Minion, your dear lies dead,
And your unblest fate hies: strumpet, I come.
Forth of my heart those charms, thine eyes, are blotted;
Thy bed, lust-stain'd, shall with lust's blood be spotted.
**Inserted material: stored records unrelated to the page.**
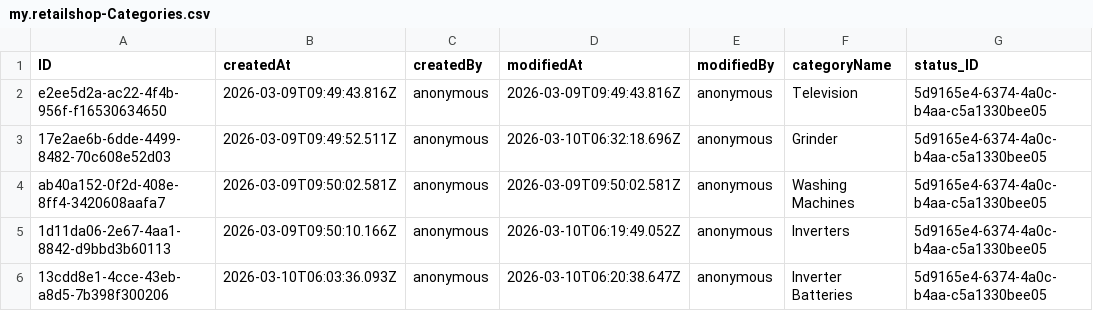
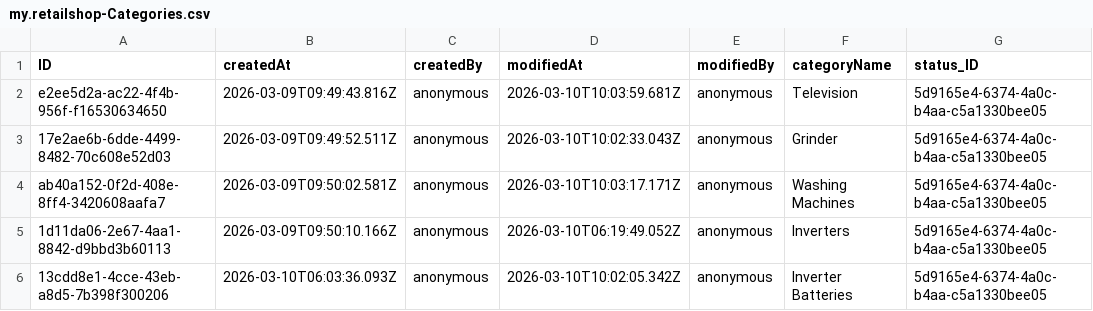
Before and after one commit to Shobhitha-Bhat/Retail_Inventory_And_Billing_Mgmt_System-V2-, a CSV file: db/data/my.retailshop-Categories.csv, drawn as a sheet.

```diff
--- a/db/data/my.retailshop-Categories.csv
+++ b/db/data/my.retailshop-Categories.csv
@@ -1,6 +1,6 @@
 ID,createdAt,createdBy,modifiedAt,modifiedBy,categoryName,status_ID
-e2ee5d2a-ac22-4f4b-956f-f16530634650,2026-03-09T09:49:43.816Z,anonymous,2026-03-09T09:49:43.816Z,anonymous,Television,5d9165e4-6374-4a0c-b4aa-c5a1330bee05
-17e2ae6b-6dde-4499-8482-70c608e52d03,2026-03-09T09:49:52.511Z,anonymous,2026-03-10T06:32:18.696Z,anonymous,Grinder,5d9165e4-6374-4a0c-b4aa-c5a1330bee05
-ab40a152-0f2d-408e-8ff4-3420608aafa7,2026-03-09T09:50:02.581Z,anonymous,2026-03-09T09:50:02.581Z,anonymous,Washing Machines,5d9165e4-6374-4a0c-b4aa-c5a1330bee05
+e2ee5d2a-ac22-4f4b-956f-f16530634650,2026-03-09T09:49:43.816Z,anonymous,2026-03-10T10:03:59.681Z,anonymous,Television,5d9165e4-6374-4a0c-b4aa-c5a1330bee05
+17e2ae6b-6dde-4499-8482-70c608e52d03,2026-03-09T09:49:52.511Z,anonymous,2026-03-10T10:02:33.043Z,anonymous,Grinder,5d9165e4-6374-4a0c-b4aa-c5a1330bee05
+ab40a152-0f2d-408e-8ff4-3420608aafa7,2026-03-09T09:50:02.581Z,anonymous,2026-03-10T10:03:17.171Z,anonymous,Washing Machines,5d9165e4-6374-4a0c-b4aa-c5a1330bee05
 1d11da06-2e67-4aa1-8842-d9bbd3b60113,2026-03-09T09:50:10.166Z,anonymous,2026-03-10T06:19:49.052Z,anonymous,Inverters,5d9165e4-6374-4a0c-b4aa-c5a1330bee05
-13cdd8e1-4cce-43eb-a8d5-7b398f300206,2026-03-10T06:03:36.093Z,anonymous,2026-03-10T06:20:38.647Z,anonymous,Inverter Batteries,5d9165e4-6374-4a0c-b4aa-c5a1330bee05
+13cdd8e1-4cce-43eb-a8d5-7b398f300206,2026-03-10T06:03:36.093Z,anonymous,2026-03-10T10:02:05.342Z,anonymous,Inverter Batteries,5d9165e4-6374-4a0c-b4aa-c5a1330bee05
```
Also changed, not shown: db/data/my.retailshop-Items.csv, 2 other files.
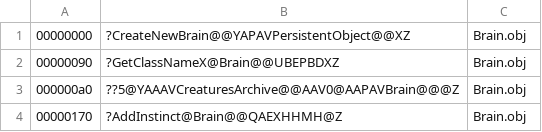
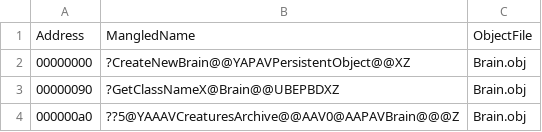
Before and after one commit to trebla64/EvolutionEngine, a CSV file: bin/code.csv, drawn as a sheet; only a part is shown; the shorter side is filled out with more unchanged rows; the diff names each change by its address in the sheet, - before the commit and + after, or states it on an @@ line.

Commit message:
add header to code csv map

```diff
--- a/bin/code.csv
+++ b/bin/code.csv
+row 1: Address | MangledName | ObjectFile
```
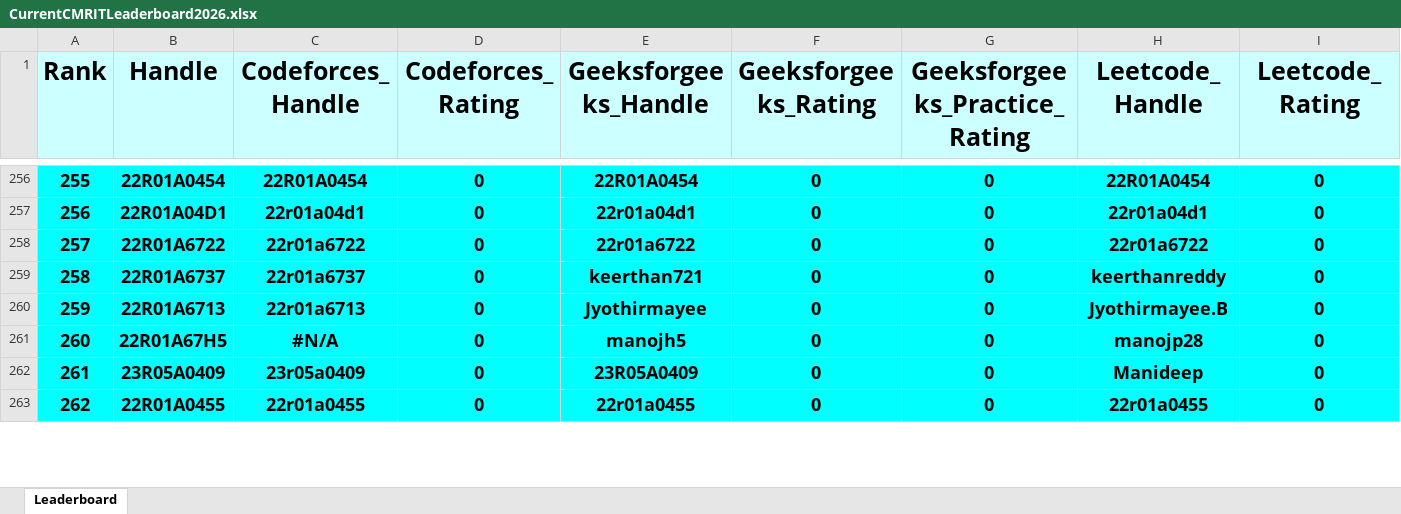
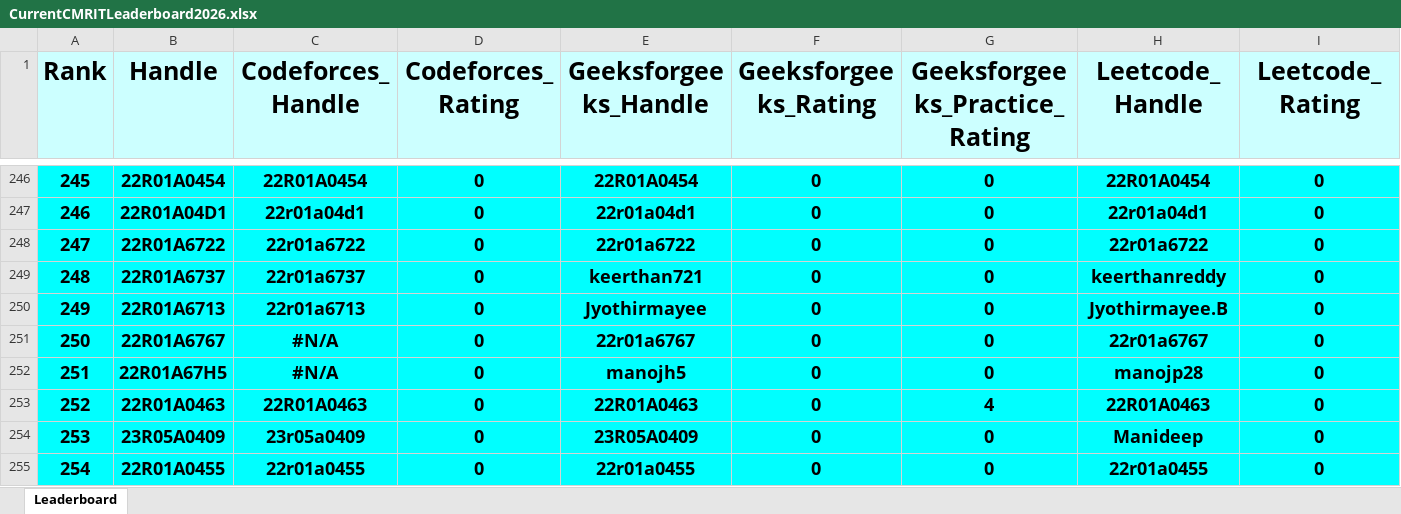
Before and after one commit to gabyah92/CMRIT2026Leaderboard, an Excel workbook: Leaderboards/CurrentCMRITLeaderboard2026.xlsx, sheet Leaderboard, drawn as a sheet; only a part is shown, gaps mark what is left out; values as stored, in another font and other column widths than the file's, no borders; rows hold the shown columns only; the diff covers the shown part only; the diff names each change by its address in the sheet, - before the commit and + after, or states it on an @@ line.

```diff
--- a/Leaderboards/CurrentCMRITLeaderboard2026.xlsx (sheet Leaderboard)
+++ b/Leaderboards/CurrentCMRITLeaderboard2026.xlsx (sheet Leaderboard)
@@ column A (Rank) renumbered between rows 27 and 922 @@
+row 251: 250 | 22R01A6767 | #N/A | 0 | 22r01a6767 | 0 | 0 | 22r01a6767 | 0
+row 253: 252 | 22R01A0463 | 22R01A0463 | 0 | 22R01A0463 | 0 | 4 | 22R01A0463 | 0
```
Also changed, not shown: 27 added rows, 29 removed rows and 12 edited cells elsewhere in this sheet.
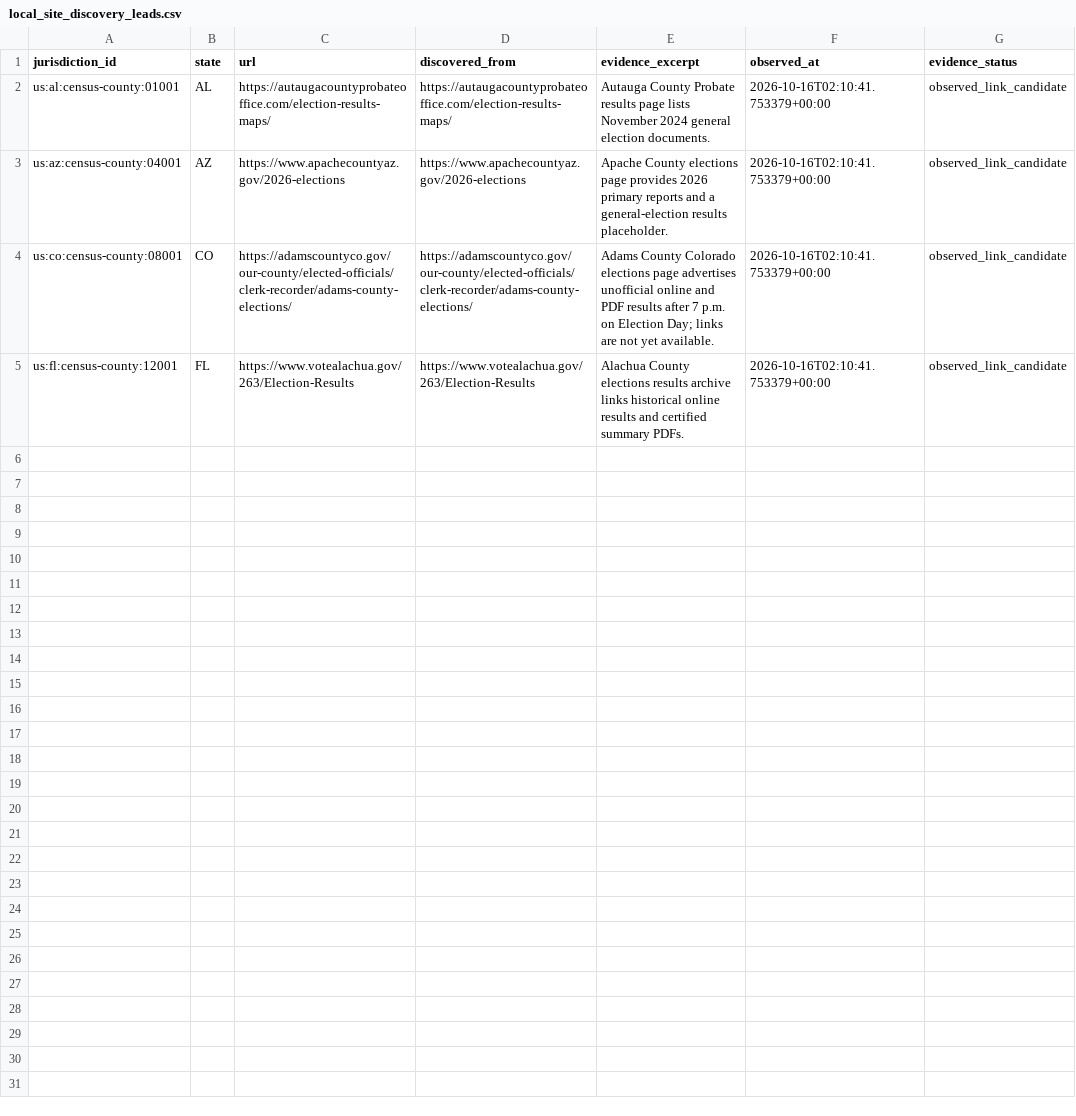
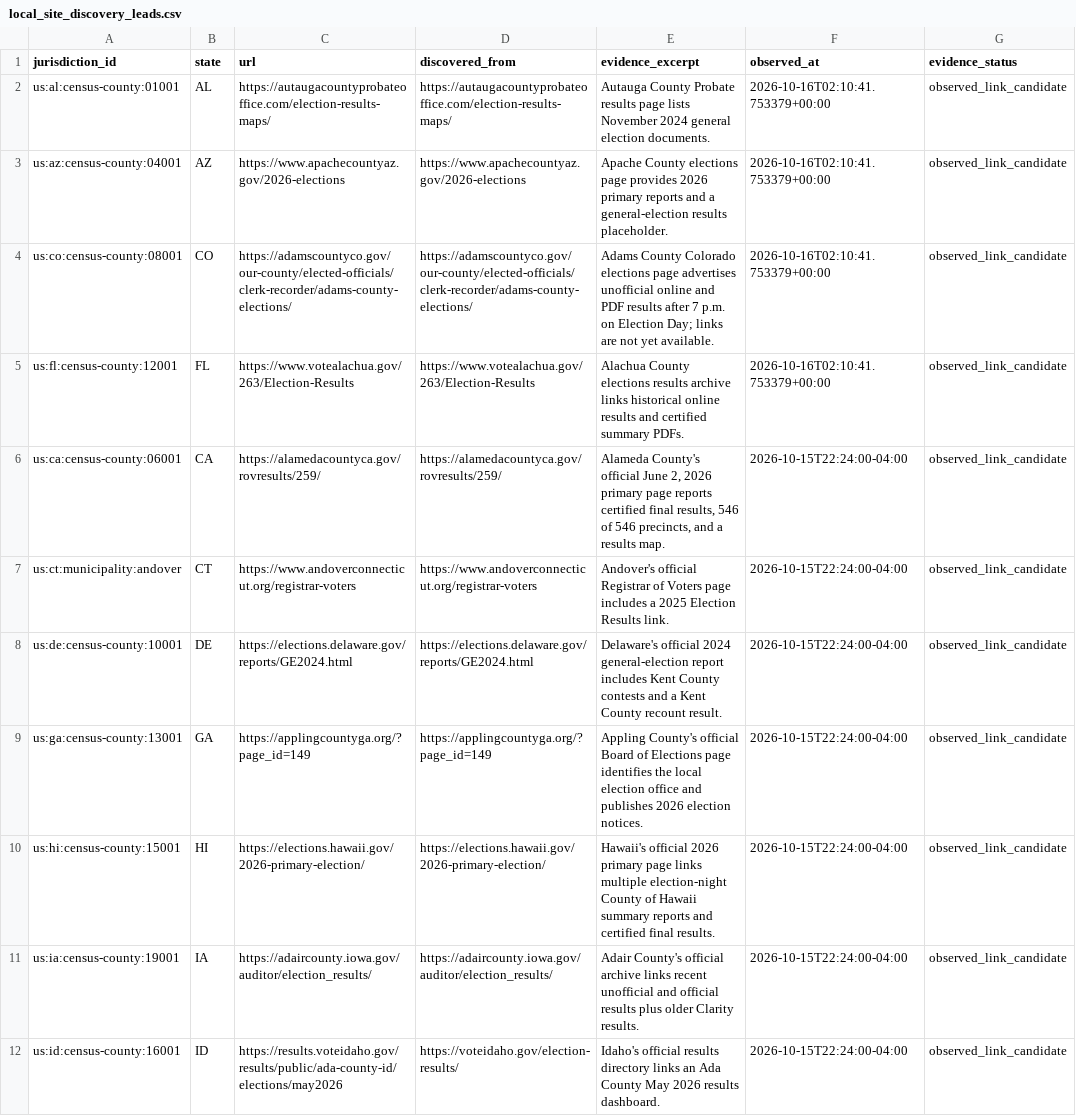
Before and after one commit to pasek-projects-um/ElectionDataGrabber, a CSV file: registry/local_site_discovery_leads.csv, drawn as a sheet; only a part is shown; the diff covers the shown part only.

Commit message:
Add fresh local election-site discovery leads

```diff
--- a/registry/local_site_discovery_leads.csv
+++ b/registry/local_site_discovery_leads.csv
@@ -5 +5,8 @@ us:co:census-county:08001,CO,https://adamscountyco.gov/our-county/elected-offici
 us:fl:census-county:12001,FL,https://www.votealachua.gov/263/Election-Results,https://www.votealachua.gov/263/Election-Results,Alachua County elections results archive links historical online results and certified summary PDFs.,2026-10-16T02:10:41.753379+00:00,observed_link_candidate
+us:ca:census-county:06001,CA,https://alamedacountyca.gov/rovresults/259/,https://alamedacountyca.gov/rovresults/259/,"Alameda County's official June 2, 2026 primary page reports certified final results, 546 of 546 precincts, and a results map.",2026-10-15T22:24:00-04:00,observed_link_candidate
+us:ct:municipality:andover,CT,https://www.andoverconnecticut.org/registrar-voters,https://www.andoverconnecticut.org/registrar-voters,Andover's official Registrar of Voters page includes a 2025 Election Results link.,2026-10-15T22:24:00-04:00,observed_link_candidate
+us:de:census-county:10001,DE,https://elections.delaware.gov/reports/GE2024.html,https://elections.delaware.gov/reports/GE2024.html,Delaware's official 2024 general-election report includes Kent County contests and a Kent County recount result.,2026-10-15T22:24:00-04:00,observed_link_candidate
+us:ga:census-county:13001,GA,https://applingcountyga.org/?page_id=149,https://applingcountyga.org/?page_id=149,Appling County's official Board of Elections page identifies the local election office and publishes 2026 election notices.,2026-10-15T22:24:00-04:00,observed_link_candidate
+us:hi:census-county:15001,HI,https://elections.hawaii.gov/2026-primary-election/,https://elections.hawaii.gov/2026-primary-election/,Hawaii's official 2026 primary page links multiple election-night County of Hawaii summary reports and certified final results.,2026-10-15T22:24:00-04:00,observed_link_candidate
+us:ia:census-county:19001,IA,https://adaircounty.iowa.gov/auditor/election_results/,https://adaircounty.iowa.gov/auditor/election_results/,Adair County's official archive links recent unofficial and official results plus older Clarity results.,2026-10-15T22:24:00-04:00,observed_link_candidate
+us:id:census-county:16001,ID,https://results.voteidaho.gov/results/public/ada-county-id/elections/may2026,https://voteidaho.gov/election-results/,Idaho's official results directory links an Ada County May 2026 results dashboard.,2026-10-15T22:24:00-04:00,observed_link_candidate
```
Also changed, not shown: 7 added rows elsewhere in this file, audit/local-site-discovery-attempts.csv.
Othello's logic, although perverse, does have some kind of twisted reasoning behind it. Through the language that he uses to address his wife, he makes it very clear that her act of infidelity makes his murder of her completely justified and deserved. He dehumanises her by refering to her as a "strumpet" and the last line shows the poetic justice of her death. As lust has been responsible for her sin, it will be her lustful blood that will be spilt on the bed, which is after all the site of her infidelity.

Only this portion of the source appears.